Studies have found that nutrition has a huge impact on how well you do (or do not) sleep. Ensuring that you get sufficient amounts of the four nutrients listed below is a great step toward ridding yourself of sleep troubles and insomnia.
It is common knowledge that calcium is necessary for bone development. What is not as well-known is the subtle role that calcium plays in allowing your body to sleep well.
Calcium naturally soothes the nervous system, which speeds up the process of quieting down the mind prior to sleep. When you are stressed, calcium levels are rapidly depleted, which makes it even harder to fall asleep.
Good sources of calcium are organic dairy products, beans, nuts, seeds, seaweed, broccoli, and calcium-fortified products.
If you decide to take calcium supplements before bed, remember that your vitamin should also contain vitamin D as vitamin D facilitates calcium absorption.
Magnesium deficiency can lead to unexplained anxiety and nervousness, which makes it difficult to fall asleep.
Even worse is that once asleep, people with magnesium deficiency sleep lightly and wake up frequently. As a result, it is difficult to feel rested even in the morning even if you were able to fall asleep.
To counteract a deficiency, eat foods that are high in magnesium like almonds, cashews, and bran.
3. B-Complex Vitamins
Several vitamins are included in the B-complex. Vitamins B3, B5, B9, and B12 are particularly important in the body for regulating sleep cycles.
Vitamin B3, also known as niacin, is recommended to help people with depression or those who wake up frequently to sleep better. Vitamin B3 also enhances the effectiveness of tryptophan, an amino acid that aids in the production of serotonin (a mood regulator).
Vitamin B5, also known as pantothenic acid, can help reduce feelings of anxiety or stress. Without enough vitamin B5, you may start to feel fatigued yet unable to sleep.
In its natural state, the vitamin B9 is called folate; folic acid is the term used when the nutrient is man-made. Whether you get folate from your diet or folic acid from a supplement, it is yet another B vitamin deficiency that can exacerbate insomnia. Folate is found in green leafy vegetables (spinach, lettuce, broccoli), beans, peas, lentils, lemons, bananas, and melons.
Vitamin B12, also known as cobalamin, helps the body maintain its circadian rhythms, which control the sleep and wake cycles. Without enough B12, you may start to feel irritable, exhausted, and have trouble focusing and falling asleep. Many doctors recommend vitamin B12 to treat insomnia and possibly rectify other sleep disorders.
A study on the zinc levels of adults found that higher levels resulted in participants sleeping uninterrupted for longer duration.
Zinc is found in beef, lamb, sesame seeds, pumpkin seeds, cashews, turkey and lentils.

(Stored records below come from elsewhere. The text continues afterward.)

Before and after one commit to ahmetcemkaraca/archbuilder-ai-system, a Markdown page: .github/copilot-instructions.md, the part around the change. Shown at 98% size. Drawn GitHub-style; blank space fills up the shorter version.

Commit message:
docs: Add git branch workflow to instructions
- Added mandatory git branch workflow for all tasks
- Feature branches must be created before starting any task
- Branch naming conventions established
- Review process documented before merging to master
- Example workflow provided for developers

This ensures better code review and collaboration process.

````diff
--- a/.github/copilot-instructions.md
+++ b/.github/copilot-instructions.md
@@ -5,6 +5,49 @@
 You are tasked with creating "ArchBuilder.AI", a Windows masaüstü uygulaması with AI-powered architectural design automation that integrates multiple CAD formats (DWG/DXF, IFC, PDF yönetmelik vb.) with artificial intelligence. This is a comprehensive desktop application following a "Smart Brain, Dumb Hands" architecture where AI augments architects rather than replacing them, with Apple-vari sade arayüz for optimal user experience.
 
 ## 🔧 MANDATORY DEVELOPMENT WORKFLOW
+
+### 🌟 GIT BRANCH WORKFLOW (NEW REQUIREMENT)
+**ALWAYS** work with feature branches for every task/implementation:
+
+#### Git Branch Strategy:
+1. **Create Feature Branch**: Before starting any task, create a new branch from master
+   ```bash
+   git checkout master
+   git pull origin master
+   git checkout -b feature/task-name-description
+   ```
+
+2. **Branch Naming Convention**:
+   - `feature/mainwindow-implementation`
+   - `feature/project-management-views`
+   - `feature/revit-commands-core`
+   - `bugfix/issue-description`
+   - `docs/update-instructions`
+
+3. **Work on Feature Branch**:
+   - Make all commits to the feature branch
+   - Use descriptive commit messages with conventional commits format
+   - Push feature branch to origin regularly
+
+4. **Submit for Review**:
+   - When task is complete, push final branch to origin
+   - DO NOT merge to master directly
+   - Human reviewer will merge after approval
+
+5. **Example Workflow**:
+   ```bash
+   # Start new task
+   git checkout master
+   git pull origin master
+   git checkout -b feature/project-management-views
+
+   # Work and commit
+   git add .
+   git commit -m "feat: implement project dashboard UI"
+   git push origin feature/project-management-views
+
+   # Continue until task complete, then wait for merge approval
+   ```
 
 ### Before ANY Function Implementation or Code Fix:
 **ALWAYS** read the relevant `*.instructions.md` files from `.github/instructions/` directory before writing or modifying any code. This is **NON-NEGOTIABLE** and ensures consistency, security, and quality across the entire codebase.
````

In closing, if you suffer from insomnia or sleep disturbances, take a moment to consider your diet. In general, if you eat well, you sleep well. Talk to your doctor about potential absorption issues that can lead to deficiencies, which in turn can cause insomnia.
A note from Nutrition Breakthroughs: Supplements that encourage good digestion and absorption of food and vitamins include digestive enzymes and probiotics such as acidophilus. Fermented foods like sauerkraut also add beneficial bacteria to the stomach.
This health news is shared by Nutrition Breakthroughs, a publisher of nutrition articles and supplier of effective natural remedies since 2002. Nutrition Breakthroughs makes the original calcium and magnesium based sleep aid Sleep Minerals II.